When you were a teenager and your father passed away, the day of his funeral, the whole city shut down, didn’t it?
It was a day of reflection for the whole city. He was an important person to the city, whether you were involved in music or not. Music is something that is pervasive in this city. It’s as important as food. I talk about food nourishing our bodies, and music nourishing our souls. That’s really something that he had a very big part of in this city at a time when it had started to lose some of its direction and some of its musical tradition. My father and mother were instrumental in different ways. He was out there playing and performing, and was able to keep alive and resurrect certain traditions that were beginning to disappear. Today, 60 years after they first came to New Orleans, we can still see the impact of what they were able to achieve. That’s something that the whole city respects. The procession that took place the day of my dad’s funeral was unexpected. You don’t plan these things. The outpouring of love that day is something that I often reflect on, and that I’m moved by — the number of people who were touched by my father’s work.
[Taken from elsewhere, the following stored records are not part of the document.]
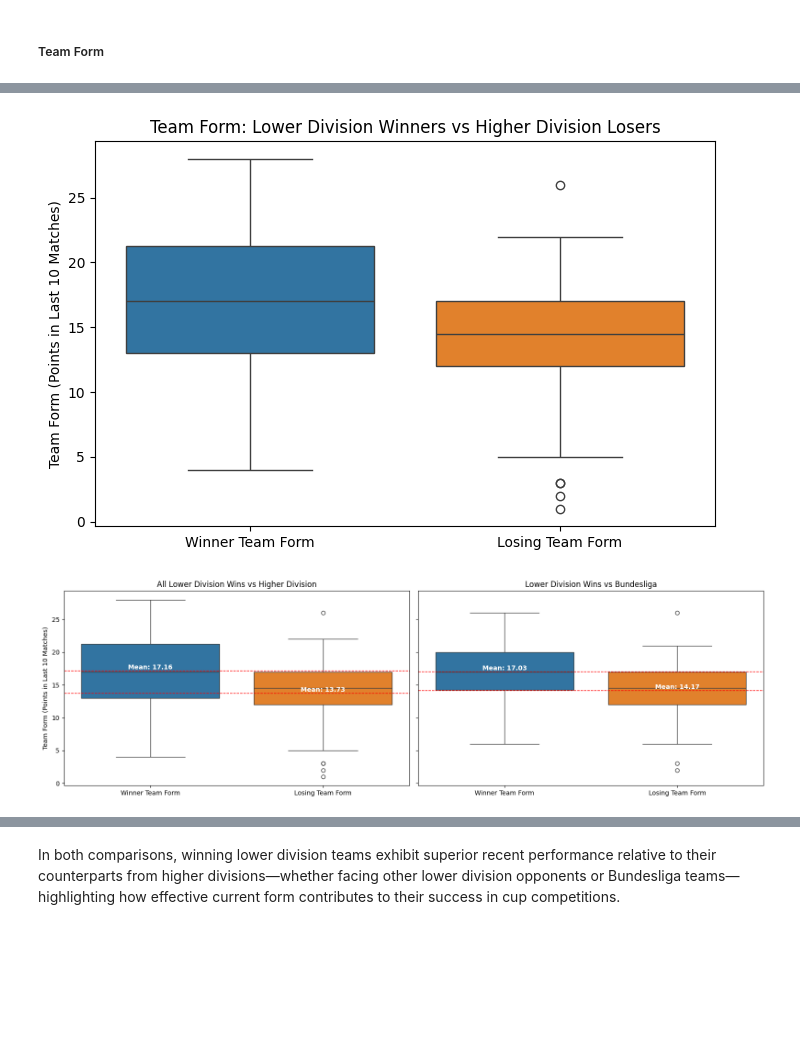
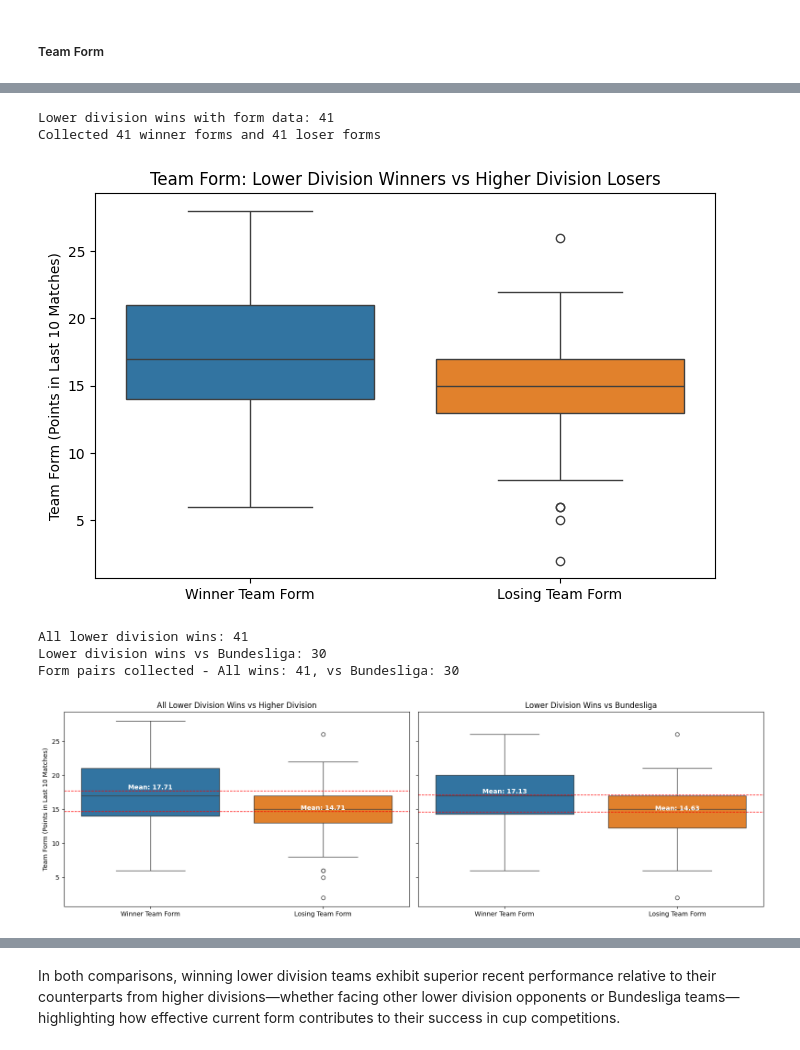
Before and after one commit to armin2080/DFB-Cup, a Jupyter notebook: notebook.ipynb, the cells around one changed output, grey strips where cells are left out. Cells and saved outputs as stored; diff of their text form; code cells hidden in the pictures; blank space fills up the shorter version.

Commit message:
Cleaned analyzing codes

```diff
--- a/notebook.ipynb
+++ b/notebook.ipynb
@@ -645,11 +963,2 @@ df.head()
 # %% [markdown]
 #### General Analysis
-# %%
-dfb_matches = pd.read_csv('datasets/final_datasets/dfb_matches.csv')
-# Filter for matches where lower division teams win against higher division teams
-winning_cases = dfb_matches[
-    ((dfb_matches['home_division'] > dfb_matches['away_division']) & (dfb_matches['home_score'] > dfb_matches['away_score'])) |
-    ((dfb_matches['away_division'] > dfb_matches['home_division']) & (dfb_matches['away_score'] > dfb_matches['home_score']))
-]
-dfb_matches = dfb_matches.drop(columns=['match_link'])
-dfb_matches.head()
@@ -879,10 +1195,3 @@ plt.show()
 #### Scheduling Pressure: Schedule Overload – Squad Rotation – Team Form
 # %% [markdown]
 ##### Schedule Overload
-# %%
-dfb_matches = pd.read_csv('datasets/final_datasets/dfb_matches.csv')
-matches = pd.read_csv('datasets/final_datasets/cleaned_matches.csv')
-
-dfb_matches = dfb_matches.drop(columns=['match_link'])
-dfb_matches['datetime'] = pd.to_datetime(dfb_matches['datetime'])
-matches['datetime'] = pd.to_datetime(matches['datetime'])
@@ -1437,57 +1689,70 @@ dfb_matches['away_team_form'] = dfb_matches.apply(
 # %%
-# Select matches where teams from higher divisions won against lower divisions
-lower_win_matches = dfb_matches[
-    ((dfb_matches['home_division'] > dfb_matches['away_division']) & (dfb_matches['home_score'] > dfb_matches['away_score'])) |
-    ((dfb_matches['away_division'] > dfb_matches['home_division']) & (dfb_matches['away_score'] > dfb_matches['home_score']))
+# Team Form Analysis: Lower Division Winners vs Higher Division Losers
+# Use the form-filtered dataset that contains team form columns
+
+# Select matches where lower division teams won against higher divisions (from form-filtered data)
+lower_win_matches_with_form = dfb_matches_form_filtered[
+    ((dfb_matches_form_filtered['home_division'] > dfb_matches_form_filtered['away_division']) &
+     (dfb_matches_form_filtered['home_score'] > dfb_matches_form_filtered['away_score'])) |
+    ((dfb_matches_form_filtered['away_division'] > dfb_matches_form_filtered['home_division']) &
+     (dfb_matches_form_filtered['away_score'] > dfb_matches_form_filtered['home_score']))
 ]
 
-
+print(f"Lower division wins with form data: {len(lower_win_matches_with_form)}")
 
 # Collect winner and loser team forms
 winner_forms = []
 loser_forms = []
 
-for _, row in lower_win_matches.iterrows():
+for _, row in lower_win_matches_with_form.iterrows():
     if row['home_division'] > row['away_division'] and row['home_score'] > row['away_score']:
         winner_forms.append(row['home_team_form'])
         loser_forms.append(row['away_team_form'])
     elif row['away_division'] > row['home_division'] and row['away_score'] > row['home_score']:
         winner_forms.append(row['away_team_form'])
         loser_forms.append(row['home_team_form'])
 
+print(f"Collected {len(winner_forms)} winner forms and {len(loser_forms)} loser forms")
 
 # Create DataFrame for plotting
 form_df = pd.DataFrame({
     'Winner Team Form': winner_forms,
     'Losing Team Form': loser_forms
 })
 
 plt.figure(figsize=(8, 5))
 sns.boxplot(data=form_df)
 plt.title('Team Form: Lower Division Winners vs Higher Division Losers')
 plt.ylabel('Team Form (Points in Last 10 Matches)')
 plt.show()
 # %% [output]
+Lower division wins with form data: 41
+Collected 41 winner forms and 41 loser forms
-[figure, old version]
+[figure, new version]
 # %%
-# Select DFB matches where a lower division team won against a higher division team
-dfb_lower_win = dfb_matches[
-    ((dfb_matches['home_division'] > dfb_matches['away_division']) & (dfb_matches['home_score'] > dfb_matches['away_score'])) |
-    ((dfb_matches['away_division'] > dfb_matches['home_division']) & (dfb_matches['away_score'] > dfb_matches['home_score']))
+# Team Form Comparison: All Lower Division Wins vs Lower Division Wins against Bundesliga
+# Use the form-filtered dataset that contains team form columns
+
+# Select lower division wins from form-filtered data
+dfb_lower_win = dfb_matches_form_filtered[
+    ((dfb_matches_form_filtered['home_division'] > dfb_matches_form_filtered['away_division']) &
+     (dfb_matches_form_filtered['home_score'] > dfb_matches_form_filtered['away_score'])) |
+    ((dfb_matches_form_filtered['away_division'] > dfb_matches_form_filtered['home_division']) &
+     (dfb_matches_form_filtered['away_score'] > dfb_matches_form_filtered['home_score']))
 ]
 
+# Select lower division wins specifically against Bundesliga
 dfb_lower_vs_buli = dfb_lower_win[
     ((dfb_lower_win['home_division'] == 1) & (dfb_lower_win['away_division'] > 1)) |
     ((dfb_lower_win['away_division'] == 1) & (dfb_lower_win['home_division'] > 1))
 ]
 
+print(f"All lower division wins: {len(dfb_lower_win)}")
+print(f"Lower division wins vs Bundesliga: {len(dfb_lower_vs_buli)}")
 
-
-# Determine winner and loser team form for each match
+# Determine winner and loser team form for all lower division wins
 winner_form = []
 loser_form = []
-winner_form2 = []
-loser_form2 = []
 
 for _, row in dfb_lower_win.iterrows():
     if row['home_division'] > row['away_division'] and row['home_score'] > row['away_score']:
@@ -1497,6 +1762,10 @@ for _, row in dfb_lower_win.iterrows():
         winner_form.append(row['away_team_form'])
         loser_form.append(row['home_team_form'])
 
+# Determine winner and loser team form for lower division wins vs Bundesliga
+winner_form2 = []
+loser_form2 = []
+
 for _, row in dfb_lower_vs_buli.iterrows():
     if row['home_division'] > row['away_division'] and row['home_score'] > row['away_score']:
         winner_form2.append(row['home_team_form'])
@@ -1505,7 +1774,9 @@ for _, row in dfb_lower_vs_buli.iterrows():
         winner_form2.append(row['away_team_form'])
         loser_form2.append(row['home_team_form'])
 
-# Create DataFrame for plotting
+print(f"Form pairs collected - All wins: {len(winner_form)}, vs Bundesliga: {len(winner_form2)}")
+
+# Create DataFrames for plotting
 form_df = pd.DataFrame({
     'Winner Team Form': winner_form,
     'Losing Team Form': loser_form
@@ -1543,7 +1814,10 @@ for i, col in enumerate(form_df2.columns):
 plt.tight_layout()
 plt.show()
 # %% [output]
+All lower division wins: 41
+Lower division wins vs Bundesliga: 30
+Form pairs collected - All wins: 41, vs Bundesliga: 30
-[figure, old version]
+[figure, new version]
 # %%
 fig, axes = plt.subplots(1, 2, figsize=(16, 5), sharey=True)
 
```
Also changed, not shown: parts of 37 cells of this notebook.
What was it like working with Tom Waits? When you guys were with him in the studio, it sounded like it could’ve been one of his records.
Tom has been an influence and an inspiration to me. In some ways, he’s become this patron saint of down-and-out New Orleans downtown life. He’s the poet laureate of the forgotten barfly. The storyteller, the observer, the songwriter. All of those things are part of the mythology of New Orleans. The drifter, the hobo, the blues man. All of those things. He’s inspiring and he’s inspired. He’s someone who definitely has that connection not just to New Orleans, but to that gritty part of New Orleans that you have to peel away to discover. You have to take your fingernail and keep scratching at that surface until the image reveals itself. So, getting the opportunity to make music with him was really special. I was able to resurrect that song and get it to Tom … you know, Tom doesn’t email MP3s. I sent him that record on a 78 that I had in my dad’s collection, and that’s how we got him to come do that song with us here in New Orleans.
What’s next for the Preservation Hall Jazz Band?
We’re going to be touring behind A Tuba to Cuba until the end of the year. We’re always down here in New Orleans making music. We’ll see where life takes us. We’ve been spending quite a bit of time in Haiti these last couple years, connecting with our brothers and sisters there. We’re always exploring New Orleans a little deeper and a little better every day. We’re living our lives, and I’m excited about where New Orleans music is today.